● **PROBLEM DETAILS**
Write out, exactly and in full, the records given below, but not their pictures.
####
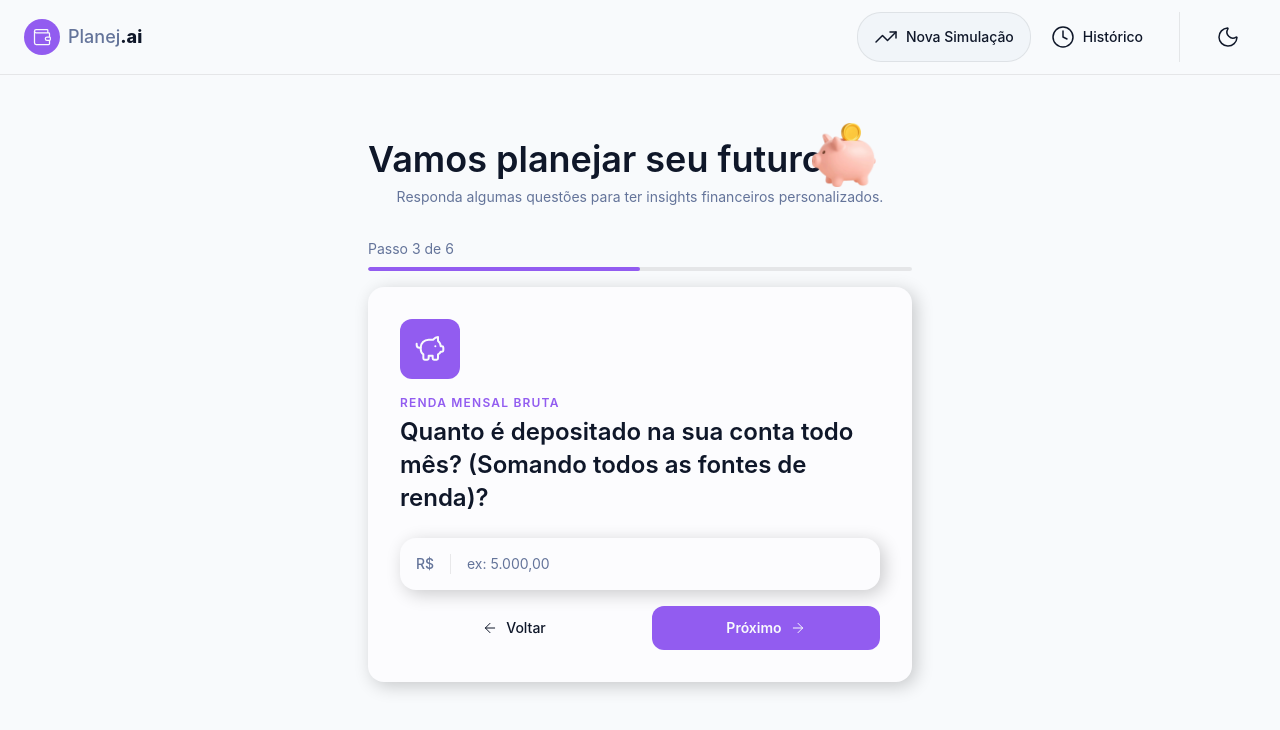
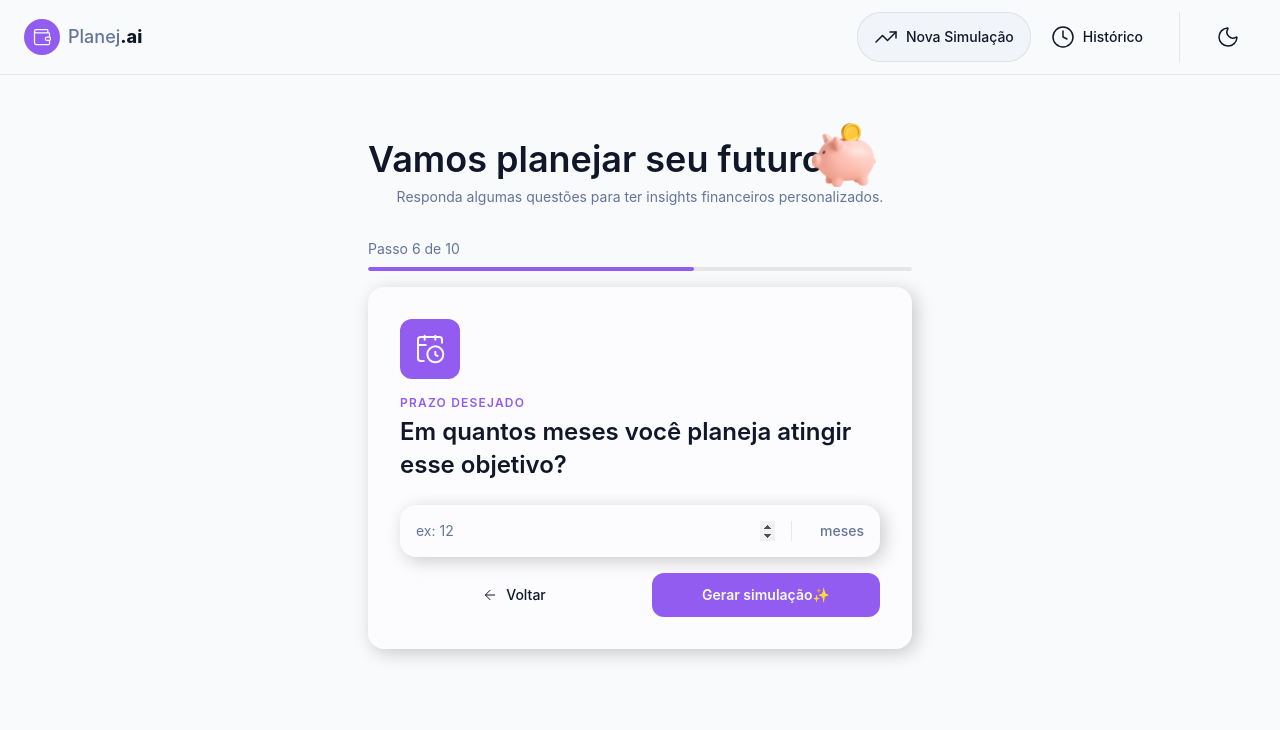
Before and after one commit to ThiagoGomes28/Planejai, a React (Vite) app: page / in a window 1280 px wide. Shown: the top 730 px of the page. Built offline with nearby package versions, Linux system fonts and the light colour scheme.

Commit message:
Add: Adicionar dados ao formulario

```diff
--- a/src/components/features/Simulation/Form.tsx
+++ b/src/components/features/Simulation/Form.tsx
@@ -1,21 +1,15 @@
-import { PiggyBank } from 'lucide-react'
+import { simulationFormSteps } from '@/data/simulation'
+
 import { FormStep } from './FormStep'
 import { StepProgress } from './Progress'
 
-export function SimulationForm() {
+export const SimulationForm = () => {
+  const currentStep = simulationFormSteps[5]
+
   return (
     <>
-      <StepProgress currentStep={3} totalSteps={6} />
-      <FormStep
-        icon={PiggyBank}
-        title="Renda Mensal Bruta"
-        question="Quanto é depositado na sua conta todo mês? (Somando todos as fontes de renda)?"
-        inputProps={{
-          type: 'text',
-          placeholder: 'ex: 5.000,00',
-          prefix: 'R$'
-        }}
-      />
+      <StepProgress currentStep={6} totalSteps={10} />
+      <FormStep key={currentStep.id} {...currentStep} />
     </>
   )
 }
--- a/src/components/features/Simulation/FormStep/index.tsx
+++ b/src/components/features/Simulation/FormStep/index.tsx
@@ -3,7 +3,8 @@ import { ArrowLeft, ArrowRight, type LucideIcon } from 'lucide-react'
 import { Button } from '@/components/shared/Button'
 import { Input, type InputProps } from '@/components/shared/Input'
 
-interface FormStepProps {
+export interface FormStepProps {
+  id: string
   icon: LucideIcon
   title: string
   question: string
--- /dev/null
+++ b/src/data/simulation.ts
@@ -0,0 +1,77 @@
+import { CalendarClock, CreditCard, Goal, Landmark, PiggyBank, Wallet } from 'lucide-react'
+
+import type { FormStepProps } from '../components/features/Simulation/FormStep'
+
+export const simulationFormSteps: FormStepProps[] = [
+  {
+    id: 'income',
+    icon: PiggyBank,
+    title: 'Renda mensal bruta',
+    question: 'Quanto é depositado na sua conta todo mês (somando todas as fontes)?',
+    inputProps: {
+      placeholder: 'ex: 5.000,00',
+      prefix: 'R$',
+      maxLength: 12
+    }
+  },
+  {
+    id: 'expenses',
+    icon: CreditCard,
+    title: 'Custos fixos de vida',
+    question: 'Quanto você gasta mensalmente com custos fixos (aluguel, contas, etc)?',
+    inputProps: {
+      placeholder: 'ex: 2.000,00',
+      prefix: 'R$',
+      maxLength: 12
+    }
+  },
+  {
+    id: 'debts',
+    icon: Landmark,
+    title: 'Dívidas / parcelas',
+    question: 'Você tem algum valor comprometido com parcelas ou empréstimos mensalmente?',
+    inputProps: {
+      placeholder: 'ex: 500,00',
+      prefix: 'R$',
+      maxLength: 12
+    }
+  },
+  {
+    id: 'goalName',
+    icon: Goal,
+    title: 'Nome da meta',
+    question: 'Qual o objetivo que você deseja alcançar?',
+    inputProps: {
+      placeholder: 'ex: Viagem para o Japão',
+      maxLength: 50
+    }
+  },
+  {
+    id: 'goalAmount',
+    icon: Wallet,
+    title: 'Custo da meta',
+    question: 'Quanto custa realizar esse sonho?',
+    inputProps: {
+      placeholder: 'ex: 15.000,00',
+      prefix: 'R$',
+      maxLength: 12
+    }
+  },
+  {
+    id: 'goalDeadline',
+    icon: CalendarClock,
+    title: 'Prazo desejado',
+    question: 'Em quantos meses você planeja atingir esse objetivo?',
+    inputProps: {
+      type: 'number',
+      placeholder: 'ex: 12',
+      suffix: 'meses',
+      min: 1,
+      max: 120
+    },
+    submitButtonProps: {
+      label: 'Gerar simulação',
+      emojiIcon: '✨'
+    }
+  }
+]
```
####
● **WRITTEN RESPONSE**
Before and after one commit to ThiagoGomes28/Planejai, a React (Vite) app: page / in a window 1280 px wide. Shown: the top 730 px of the page. Built offline with nearby package versions, Linux system fonts and the light colour scheme.

Commit message:
Add: Adicionar dados ao formulario

```diff
--- a/src/components/features/Simulation/Form.tsx
+++ b/src/components/features/Simulation/Form.tsx
@@ -1,21 +1,15 @@
-import { PiggyBank } from 'lucide-react'
+import { simulationFormSteps } from '@/data/simulation'
+
 import { FormStep } from './FormStep'
 import { StepProgress } from './Progress'
 
-export function SimulationForm() {
+export const SimulationForm = () => {
+  const currentStep = simulationFormSteps[5]
+
   return (
     <>
-      <StepProgress currentStep={3} totalSteps={6} />
-      <FormStep
-        icon={PiggyBank}
-        title="Renda Mensal Bruta"
-        question="Quanto é depositado na sua conta todo mês? (Somando todos as fontes de renda)?"
-        inputProps={{
-          type: 'text',
-          placeholder: 'ex: 5.000,00',
-          prefix: 'R$'
-        }}
-      />
+      <StepProgress currentStep={6} totalSteps={10} />
+      <FormStep key={currentStep.id} {...currentStep} />
     </>
   )
 }
--- a/src/components/features/Simulation/FormStep/index.tsx
+++ b/src/components/features/Simulation/FormStep/index.tsx
@@ -3,7 +3,8 @@ import { ArrowLeft, ArrowRight, type LucideIcon } from 'lucide-react'
 import { Button } from '@/components/shared/Button'
 import { Input, type InputProps } from '@/components/shared/Input'
 
-interface FormStepProps {
+export interface FormStepProps {
+  id: string
   icon: LucideIcon
   title: string
   question: string
--- /dev/null
+++ b/src/data/simulation.ts
@@ -0,0 +1,77 @@
+import { CalendarClock, CreditCard, Goal, Landmark, PiggyBank, Wallet } from 'lucide-react'
+
+import type { FormStepProps } from '../components/features/Simulation/FormStep'
+
+export const simulationFormSteps: FormStepProps[] = [
+  {
+    id: 'income',
+    icon: PiggyBank,
+    title: 'Renda mensal bruta',
+    question: 'Quanto é depositado na sua conta todo mês (somando todas as fontes)?',
+    inputProps: {
+      placeholder: 'ex: 5.000,00',
+      prefix: 'R$',
+      maxLength: 12
+    }
+  },
+  {
+    id: 'expenses',
+    icon: CreditCard,
+    title: 'Custos fixos de vida',
+    question: 'Quanto você gasta mensalmente com custos fixos (aluguel, contas, etc)?',
+    inputProps: {
+      placeholder: 'ex: 2.000,00',
+      prefix: 'R$',
+      maxLength: 12
+    }
+  },
+  {
+    id: 'debts',
+    icon: Landmark,
+    title: 'Dívidas / parcelas',
+    question: 'Você tem algum valor comprometido com parcelas ou empréstimos mensalmente?',
+    inputProps: {
+      placeholder: 'ex: 500,00',
+      prefix: 'R$',
+      maxLength: 12
+    }
+  },
+  {
+    id: 'goalName',
+    icon: Goal,
+    title: 'Nome da meta',
+    question: 'Qual o objetivo que você deseja alcançar?',
+    inputProps: {
+      placeholder: 'ex: Viagem para o Japão',
+      maxLength: 50
+    }
+  },
+  {
+    id: 'goalAmount',
+    icon: Wallet,
+    title: 'Custo da meta',
+    question: 'Quanto custa realizar esse sonho?',
+    inputProps: {
+      placeholder: 'ex: 15.000,00',
+      prefix: 'R$',
+      maxLength: 12
+    }
+  },
+  {
+    id: 'goalDeadline',
+    icon: CalendarClock,
+    title: 'Prazo desejado',
+    question: 'Em quantos meses você planeja atingir esse objetivo?',
+    inputProps: {
+      type: 'number',
+      placeholder: 'ex: 12',
+      suffix: 'meses',
+      min: 1,
+      max: 120
+    },
+    submitButtonProps: {
+      label: 'Gerar simulação',
+      emojiIcon: '✨'
+    }
+  }
+]
```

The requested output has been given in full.